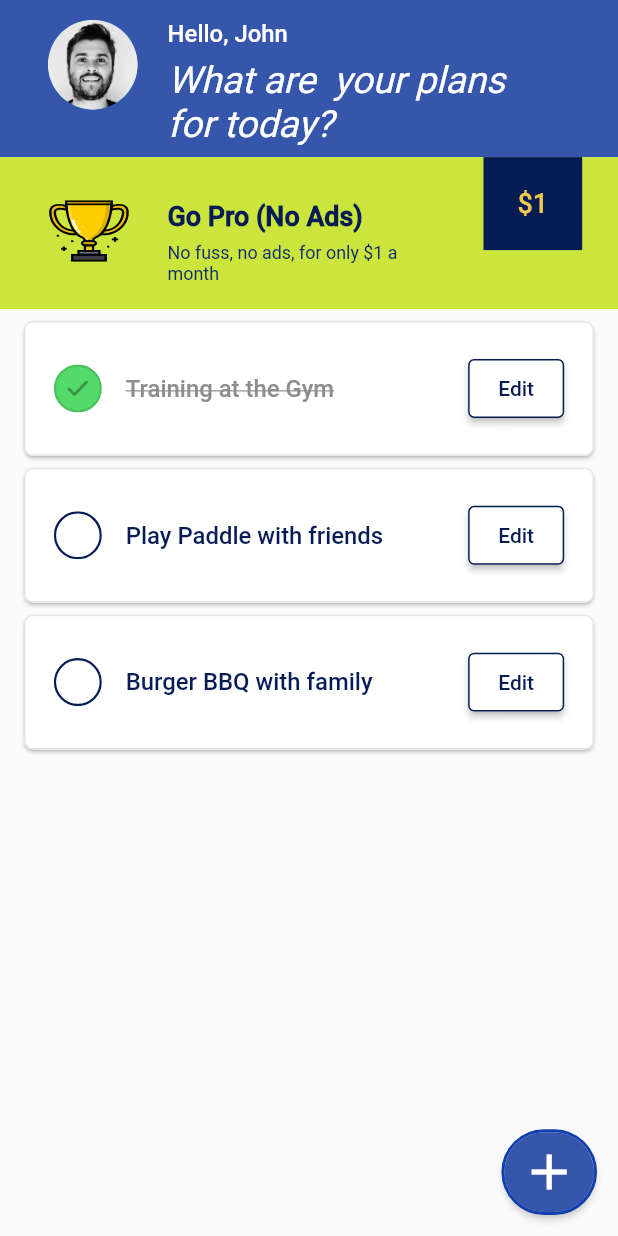
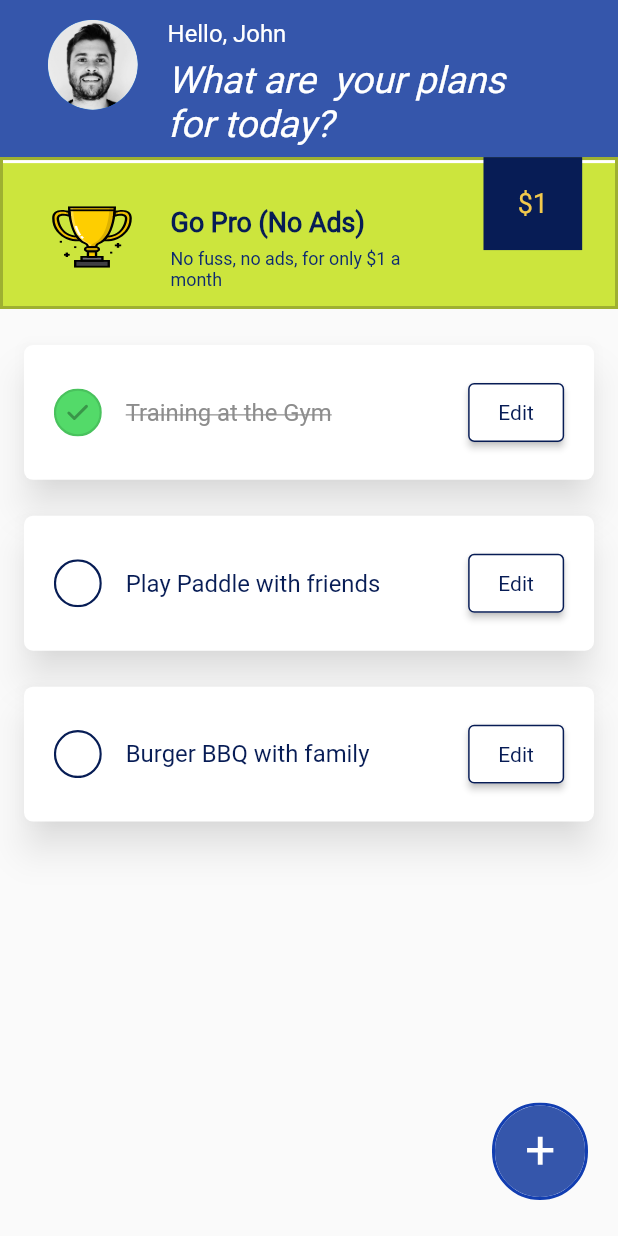
Before and after one commit to abdullah-19-8/FLutter_todo_list, a Flutter app: the screen it shows after launch, on a phone screen of 412 x 824 dp. Run offline on Flutter 3.47's test engine with Material 2 defaults, Android fonts, the phone set to English and light mode, and no system bars; our stand-ins replace flutter_svg, fluttertoast.

Commit message:
some details added

```diff
--- a/lib/views/home/home_screen.dart
+++ b/lib/views/home/home_screen.dart
@@ -1,4 +1,5 @@
 import 'package:flutter/material.dart';
+import 'package:flutter_svg/svg.dart';
 import 'package:short_point/utils/constant.dart';
 import 'package:short_point/views/home/widgets/home_profile_header.dart';
 import 'package:short_point/views/home/widgets/subscription_section.dart';
@@ -27,6 +28,7 @@ class HomePage extends StatelessWidget {
         ),
       ),
       floatingActionButton: InkWell(
+        overlayColor: MaterialStateProperty.all(Colors.transparent),
         onTap: () {
           Navigator.push(
             context,
@@ -37,33 +39,7 @@ class HomePage extends StatelessWidget {
             ),
           );
         },
-        child: Container(
-          width: 60 / screenWidth * size.width,
-          height: 61 / screenHeight * size.height,
-          decoration: ShapeDecoration(
-            color: const Color(0xFF3556AB),
-            shape: RoundedRectangleBorder(
-              side: const BorderSide(
-                width: 2,
-                strokeAlign: BorderSide.strokeAlignOutside,
-                color: Color(0xFF113EB1),
-              ),
-              borderRadius: BorderRadius.circular(100),
-            ),
-            shadows: const [
-              BoxShadow(
-                color: Color(0x3F000000),
-                blurRadius: 4,
-                offset: Offset(0, 4),
-              ),
-            ],
-          ),
-          child: const Icon(
-            Icons.add,
-            color: Colors.white,
-            size: 40,
-          ),
-        ),
+        child: SvgPicture.asset('assets/icons/fab.svg'),
       ),
     );
   }
--- a/lib/views/home/widgets/subscription_section.dart
+++ b/lib/views/home/widgets/subscription_section.dart
@@ -1,4 +1,3 @@
-
 import 'package:flutter/material.dart';
 import 'package:short_point/utils/constant.dart';
 import 'package:short_point/views/home/widgets/pro_section.dart';
@@ -13,16 +12,36 @@ class SubscriptionSection extends StatelessWidget {
 
   @override
   Widget build(BuildContext context) {
-    return Container(
+    return Stack(
+      children: [
+        Container(
           width: double.infinity,
           height: 116 / screenHeight * size.height,
-      color: const Color(0xFFCCE53D),
+          decoration: const ShapeDecoration(
+            color: Color(0xFFCCE53D),
+            shape: RoundedRectangleBorder(
+              side: BorderSide(width: 2, color: Color(0xFF9EB031)),
+            ),
+          ),
+          child: Container(
+            decoration: const BoxDecoration(
+              border: Border(
+                top: BorderSide(width: 2, color: Colors.white),
+              ),
+            ),
             child: Row(
               crossAxisAlignment: CrossAxisAlignment.start,
               children: [
                 ProSection(size: size),
                 const Spacer(),
-          Container(
+              ],
+            ),
+          ),
+        ),
+        Positioned(
+          top: 0,
+          right: 0,
+          child: Container(
             width: 66.11 / screenWidth * size.width,
             height: 71 / screenHeight * size.height,
             margin: EdgeInsets.only(
@@ -43,8 +62,8 @@ class SubscriptionSection extends StatelessWidget {
               ),
             ),
           ),
+        ),
       ],
-      ),
     );
   }
 }
--- a/lib/views/home/widgets/task_card.dart
+++ b/lib/views/home/widgets/task_card.dart
@@ -20,15 +20,13 @@ class TaskCard extends StatelessWidget {
   @override
   Widget build(BuildContext context) {
     return Card(
+      shadowColor: Colors.black.withOpacity(0.5),
+      elevation: 10,
       shape: RoundedRectangleBorder(
-        side: const BorderSide(
-          width: 1,
-          color: Color(0xFFE6E6E6),
-        ),
         borderRadius: BorderRadius.circular(6),
       ),
       margin: EdgeInsets.only(
-        top: 8,
+        top: 24,
         bottom: provider.tasks.length - 1 == index ? 100 : 0,
       ),
       child: Padding(
--- a/lib/views/task/task_screen.dart
+++ b/lib/views/task/task_screen.dart
@@ -34,6 +34,7 @@ class _TaskScreenState extends State<TaskScreen> {
       return Scaffold(
         appBar: AppBar(
           backgroundColor: primaryColor,
+          centerTitle: true,
           title: Text(
             widget.task != null ? 'Edit Task' : 'Add New Task',
             style: const TextStyle(
@@ -73,14 +74,18 @@ class _TaskScreenState extends State<TaskScreen> {
               ),
               TextField(
                 controller: _taskController,
+                style: const TextStyle(
+                  color: Color(0xFF0C2971),
+                  fontSize: 18,
+                ),
                 decoration: InputDecoration(
                   focusColor: primaryColor,
+                  fillColor: primaryColor,
                   border: OutlineInputBorder(
                     borderRadius: BorderRadius.circular(10),
                   ),
                 ),
               ),
-              const Spacer(),
             ],
           ),
         ),
--- a/pubspec.yaml
+++ b/pubspec.yaml
@@ -29,12 +29,11 @@ flutter:
   assets:
     - assets/images/
     - assets/icons/
-    - assets/fonts/
   fonts:
     - family: Roboto
       fonts:
         - asset: assets/fonts/Roboto-Regular.ttf
-        - asset: assets/fonts/Roboto-Medium.ttf
+          weight: 400
   #   - family: Trajan Pro
   #     fonts:
   #       - asset: fonts/TrajanPro.ttf
```
Also changed, not shown: assets/icons/fab.svg (added). Lines whose indentation alone changed are shown as unchanged.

▶ _THE PROBLEM_: What this calls for is the material above set down exactly, pictures excluded.

▶ _RESPONSE FOR THIS EXERCISE_:
Before and after one commit to abdullah-19-8/FLutter_todo_list, a Flutter app: the screen it shows after launch, on a phone screen of 412 x 824 dp. Run offline on Flutter 3.47's test engine with Material 2 defaults, Android fonts, the phone set to English and light mode, and no system bars; our stand-ins replace flutter_svg, fluttertoast.

Commit message:
some details added

```diff
--- a/lib/views/home/home_screen.dart
+++ b/lib/views/home/home_screen.dart
@@ -1,4 +1,5 @@
 import 'package:flutter/material.dart';
+import 'package:flutter_svg/svg.dart';
 import 'package:short_point/utils/constant.dart';
 import 'package:short_point/views/home/widgets/home_profile_header.dart';
 import 'package:short_point/views/home/widgets/subscription_section.dart';
@@ -27,6 +28,7 @@ class HomePage extends StatelessWidget {
         ),
       ),
       floatingActionButton: InkWell(
+        overlayColor: MaterialStateProperty.all(Colors.transparent),
         onTap: () {
           Navigator.push(
             context,
@@ -37,33 +39,7 @@ class HomePage extends StatelessWidget {
             ),
           );
         },
-        child: Container(
-          width: 60 / screenWidth * size.width,
-          height: 61 / screenHeight * size.height,
-          decoration: ShapeDecoration(
-            color: const Color(0xFF3556AB),
-            shape: RoundedRectangleBorder(
-              side: const BorderSide(
-                width: 2,
-                strokeAlign: BorderSide.strokeAlignOutside,
-                color: Color(0xFF113EB1),
-              ),
-              borderRadius: BorderRadius.circular(100),
-            ),
-            shadows: const [
-              BoxShadow(
-                color: Color(0x3F000000),
-                blurRadius: 4,
-                offset: Offset(0, 4),
-              ),
-            ],
-          ),
-          child: const Icon(
-            Icons.add,
-            color: Colors.white,
-            size: 40,
-          ),
-        ),
+        child: SvgPicture.asset('assets/icons/fab.svg'),
       ),
     );
   }
--- a/lib/views/home/widgets/subscription_section.dart
+++ b/lib/views/home/widgets/subscription_section.dart
@@ -1,4 +1,3 @@
-
 import 'package:flutter/material.dart';
 import 'package:short_point/utils/constant.dart';
 import 'package:short_point/views/home/widgets/pro_section.dart';
@@ -13,16 +12,36 @@ class SubscriptionSection extends StatelessWidget {
 
   @override
   Widget build(BuildContext context) {
-    return Container(
+    return Stack(
+      children: [
+        Container(
           width: double.infinity,
           height: 116 / screenHeight * size.height,
-      color: const Color(0xFFCCE53D),
+          decoration: const ShapeDecoration(
+            color: Color(0xFFCCE53D),
+            shape: RoundedRectangleBorder(
+              side: BorderSide(width: 2, color: Color(0xFF9EB031)),
+            ),
+          ),
+          child: Container(
+            decoration: const BoxDecoration(
+              border: Border(
+                top: BorderSide(width: 2, color: Colors.white),
+              ),
+            ),
             child: Row(
               crossAxisAlignment: CrossAxisAlignment.start,
               children: [
                 ProSection(size: size),
                 const Spacer(),
-          Container(
+              ],
+            ),
+          ),
+        ),
+        Positioned(
+          top: 0,
+          right: 0,
+          child: Container(
             width: 66.11 / screenWidth * size.width,
             height: 71 / screenHeight * size.height,
             margin: EdgeInsets.only(
@@ -43,8 +62,8 @@ class SubscriptionSection extends StatelessWidget {
               ),
             ),
           ),
+        ),
       ],
-      ),
     );
   }
 }
--- a/lib/views/home/widgets/task_card.dart
+++ b/lib/views/home/widgets/task_card.dart
@@ -20,15 +20,13 @@ class TaskCard extends StatelessWidget {
   @override
   Widget build(BuildContext context) {
     return Card(
+      shadowColor: Colors.black.withOpacity(0.5),
+      elevation: 10,
       shape: RoundedRectangleBorder(
-        side: const BorderSide(
-          width: 1,
-          color: Color(0xFFE6E6E6),
-        ),
         borderRadius: BorderRadius.circular(6),
       ),
       margin: EdgeInsets.only(
-        top: 8,
+        top: 24,
         bottom: provider.tasks.length - 1 == index ? 100 : 0,
       ),
       child: Padding(
--- a/lib/views/task/task_screen.dart
+++ b/lib/views/task/task_screen.dart
@@ -34,6 +34,7 @@ class _TaskScreenState extends State<TaskScreen> {
       return Scaffold(
         appBar: AppBar(
           backgroundColor: primaryColor,
+          centerTitle: true,
           title: Text(
             widget.task != null ? 'Edit Task' : 'Add New Task',
             style: const TextStyle(
@@ -73,14 +74,18 @@ class _TaskScreenState extends State<TaskScreen> {
               ),
               TextField(
                 controller: _taskController,
+                style: const TextStyle(
+                  color: Color(0xFF0C2971),
+                  fontSize: 18,
+                ),
                 decoration: InputDecoration(
                   focusColor: primaryColor,
+                  fillColor: primaryColor,
                   border: OutlineInputBorder(
                     borderRadius: BorderRadius.circular(10),
                   ),
                 ),
               ),
-              const Spacer(),
             ],
           ),
         ),
--- a/pubspec.yaml
+++ b/pubspec.yaml
@@ -29,12 +29,11 @@ flutter:
   assets:
     - assets/images/
     - assets/icons/
-    - assets/fonts/
   fonts:
     - family: Roboto
       fonts:
         - asset: assets/fonts/Roboto-Regular.ttf
-        - asset: assets/fonts/Roboto-Medium.ttf
+          weight: 400
   #   - family: Trajan Pro
   #     fonts:
   #       - asset: fonts/TrajanPro.ttf
```
Also changed, not shown: assets/icons/fab.svg (added). Lines whose indentation alone changed are shown as unchanged.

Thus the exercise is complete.